- DATA SUPPLIED:
------
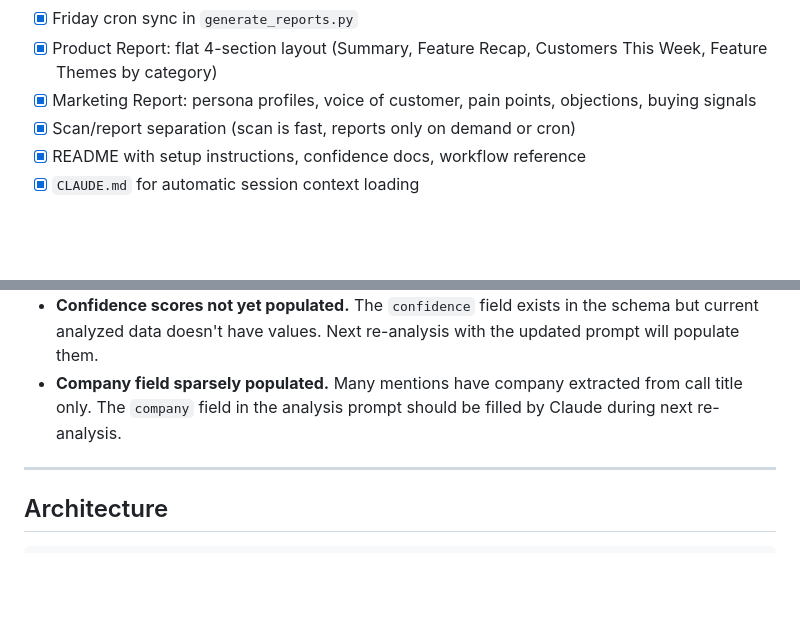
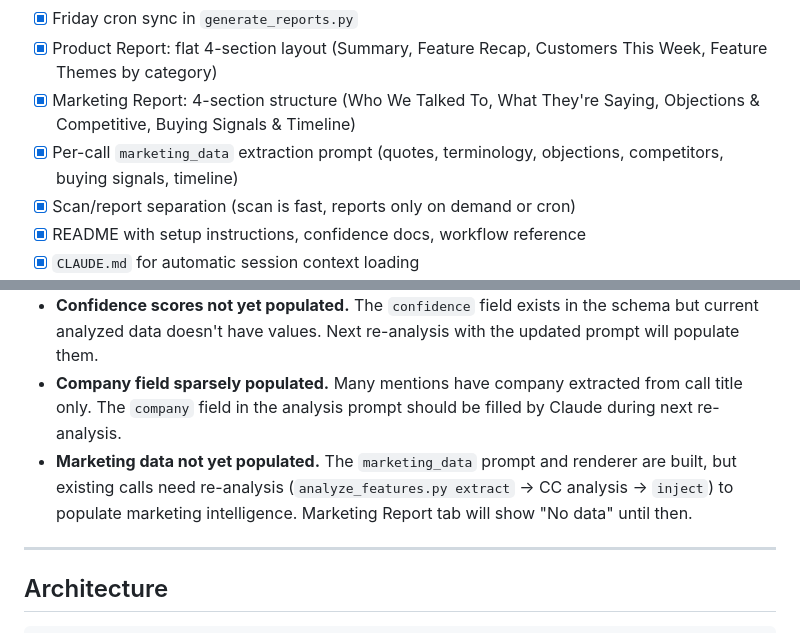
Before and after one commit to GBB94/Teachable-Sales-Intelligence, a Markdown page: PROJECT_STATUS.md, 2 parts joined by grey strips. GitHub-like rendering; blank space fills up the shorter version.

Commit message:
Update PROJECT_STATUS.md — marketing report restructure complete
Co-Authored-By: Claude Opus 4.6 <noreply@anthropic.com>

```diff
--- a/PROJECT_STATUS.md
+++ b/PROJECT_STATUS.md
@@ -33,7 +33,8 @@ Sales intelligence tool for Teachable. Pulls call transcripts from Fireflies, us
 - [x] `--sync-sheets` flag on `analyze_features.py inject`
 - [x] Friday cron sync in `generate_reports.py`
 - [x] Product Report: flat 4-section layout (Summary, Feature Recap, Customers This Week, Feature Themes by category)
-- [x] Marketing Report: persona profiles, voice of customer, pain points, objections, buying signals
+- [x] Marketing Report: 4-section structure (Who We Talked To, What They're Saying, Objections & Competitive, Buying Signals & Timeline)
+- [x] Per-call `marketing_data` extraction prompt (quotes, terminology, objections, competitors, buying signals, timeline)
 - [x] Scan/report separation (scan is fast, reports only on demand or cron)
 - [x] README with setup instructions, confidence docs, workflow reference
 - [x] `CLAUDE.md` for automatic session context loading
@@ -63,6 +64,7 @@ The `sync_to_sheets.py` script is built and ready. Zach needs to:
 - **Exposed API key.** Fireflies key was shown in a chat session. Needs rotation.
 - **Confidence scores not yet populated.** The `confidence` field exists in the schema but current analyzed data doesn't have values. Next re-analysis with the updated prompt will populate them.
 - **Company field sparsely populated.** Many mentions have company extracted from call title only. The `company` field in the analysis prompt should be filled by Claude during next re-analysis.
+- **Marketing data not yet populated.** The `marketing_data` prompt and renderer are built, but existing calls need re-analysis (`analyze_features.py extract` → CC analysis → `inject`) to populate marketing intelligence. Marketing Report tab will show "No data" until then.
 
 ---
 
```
------
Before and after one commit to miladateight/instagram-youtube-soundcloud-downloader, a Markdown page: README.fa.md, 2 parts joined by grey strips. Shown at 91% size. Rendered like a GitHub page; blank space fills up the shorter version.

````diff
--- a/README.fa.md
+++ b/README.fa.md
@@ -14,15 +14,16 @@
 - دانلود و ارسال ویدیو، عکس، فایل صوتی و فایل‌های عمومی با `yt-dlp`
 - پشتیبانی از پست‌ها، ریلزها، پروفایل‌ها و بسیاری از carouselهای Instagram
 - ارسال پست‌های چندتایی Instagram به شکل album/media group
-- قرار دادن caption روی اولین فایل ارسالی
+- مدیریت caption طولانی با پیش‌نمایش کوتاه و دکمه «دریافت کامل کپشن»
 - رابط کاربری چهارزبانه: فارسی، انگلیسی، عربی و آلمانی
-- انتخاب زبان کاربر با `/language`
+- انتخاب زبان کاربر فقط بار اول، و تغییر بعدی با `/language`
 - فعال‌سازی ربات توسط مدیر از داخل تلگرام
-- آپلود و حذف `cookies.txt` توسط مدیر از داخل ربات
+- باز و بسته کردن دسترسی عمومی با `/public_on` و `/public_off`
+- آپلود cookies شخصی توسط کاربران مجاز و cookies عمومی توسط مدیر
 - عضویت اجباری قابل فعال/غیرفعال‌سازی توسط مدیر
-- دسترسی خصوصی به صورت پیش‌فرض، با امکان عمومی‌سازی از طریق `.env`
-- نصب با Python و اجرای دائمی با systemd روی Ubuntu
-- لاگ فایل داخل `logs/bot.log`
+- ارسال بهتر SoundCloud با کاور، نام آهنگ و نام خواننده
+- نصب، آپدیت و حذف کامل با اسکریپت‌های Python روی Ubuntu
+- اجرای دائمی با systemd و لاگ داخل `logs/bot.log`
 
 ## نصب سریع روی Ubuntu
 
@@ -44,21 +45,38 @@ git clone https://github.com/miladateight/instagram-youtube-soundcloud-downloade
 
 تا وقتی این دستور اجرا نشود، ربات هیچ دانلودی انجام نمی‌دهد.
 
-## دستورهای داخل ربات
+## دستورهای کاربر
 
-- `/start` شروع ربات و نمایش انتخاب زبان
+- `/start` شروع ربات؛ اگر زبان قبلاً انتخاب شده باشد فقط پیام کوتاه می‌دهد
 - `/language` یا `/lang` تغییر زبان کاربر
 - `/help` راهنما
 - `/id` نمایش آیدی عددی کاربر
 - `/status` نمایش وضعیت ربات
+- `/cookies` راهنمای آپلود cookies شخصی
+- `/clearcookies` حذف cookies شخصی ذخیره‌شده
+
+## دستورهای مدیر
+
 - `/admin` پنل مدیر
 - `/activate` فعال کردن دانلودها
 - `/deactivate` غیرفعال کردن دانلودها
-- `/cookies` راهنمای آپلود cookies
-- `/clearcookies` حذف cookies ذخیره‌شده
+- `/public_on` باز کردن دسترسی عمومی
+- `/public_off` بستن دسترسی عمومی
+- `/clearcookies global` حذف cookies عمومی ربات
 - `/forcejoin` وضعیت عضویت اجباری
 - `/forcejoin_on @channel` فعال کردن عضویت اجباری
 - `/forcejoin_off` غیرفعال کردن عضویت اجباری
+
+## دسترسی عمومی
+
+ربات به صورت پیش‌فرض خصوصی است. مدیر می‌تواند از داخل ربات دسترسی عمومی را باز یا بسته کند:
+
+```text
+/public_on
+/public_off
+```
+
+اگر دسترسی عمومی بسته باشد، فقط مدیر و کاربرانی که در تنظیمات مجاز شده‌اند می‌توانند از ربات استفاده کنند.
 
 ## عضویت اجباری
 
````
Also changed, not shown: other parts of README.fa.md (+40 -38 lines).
------
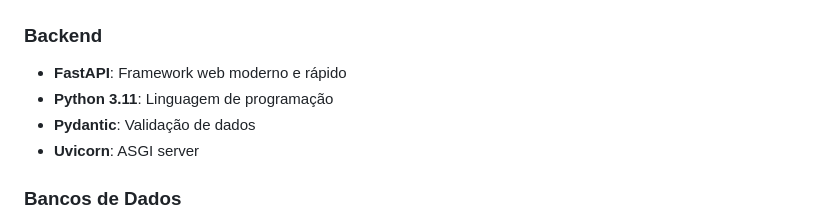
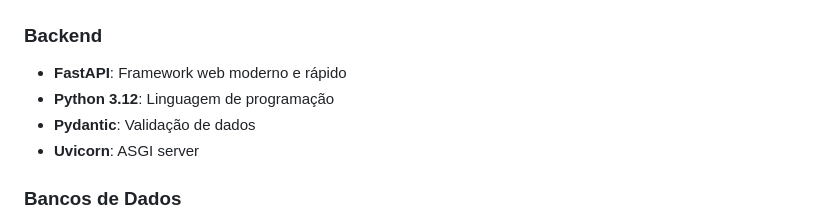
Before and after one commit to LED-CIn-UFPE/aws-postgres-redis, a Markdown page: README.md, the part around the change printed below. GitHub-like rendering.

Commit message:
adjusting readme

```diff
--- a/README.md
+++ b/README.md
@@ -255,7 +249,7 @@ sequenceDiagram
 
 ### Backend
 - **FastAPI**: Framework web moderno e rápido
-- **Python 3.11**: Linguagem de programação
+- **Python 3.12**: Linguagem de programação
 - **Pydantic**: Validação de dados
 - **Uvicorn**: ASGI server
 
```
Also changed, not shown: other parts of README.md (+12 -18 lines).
------
- WHAT YOU ARE ASKED TO DO: In the records above, how many lines hold the string "داخل"? Only the number should be given.

- REPLY TO THE EXERCISE: 6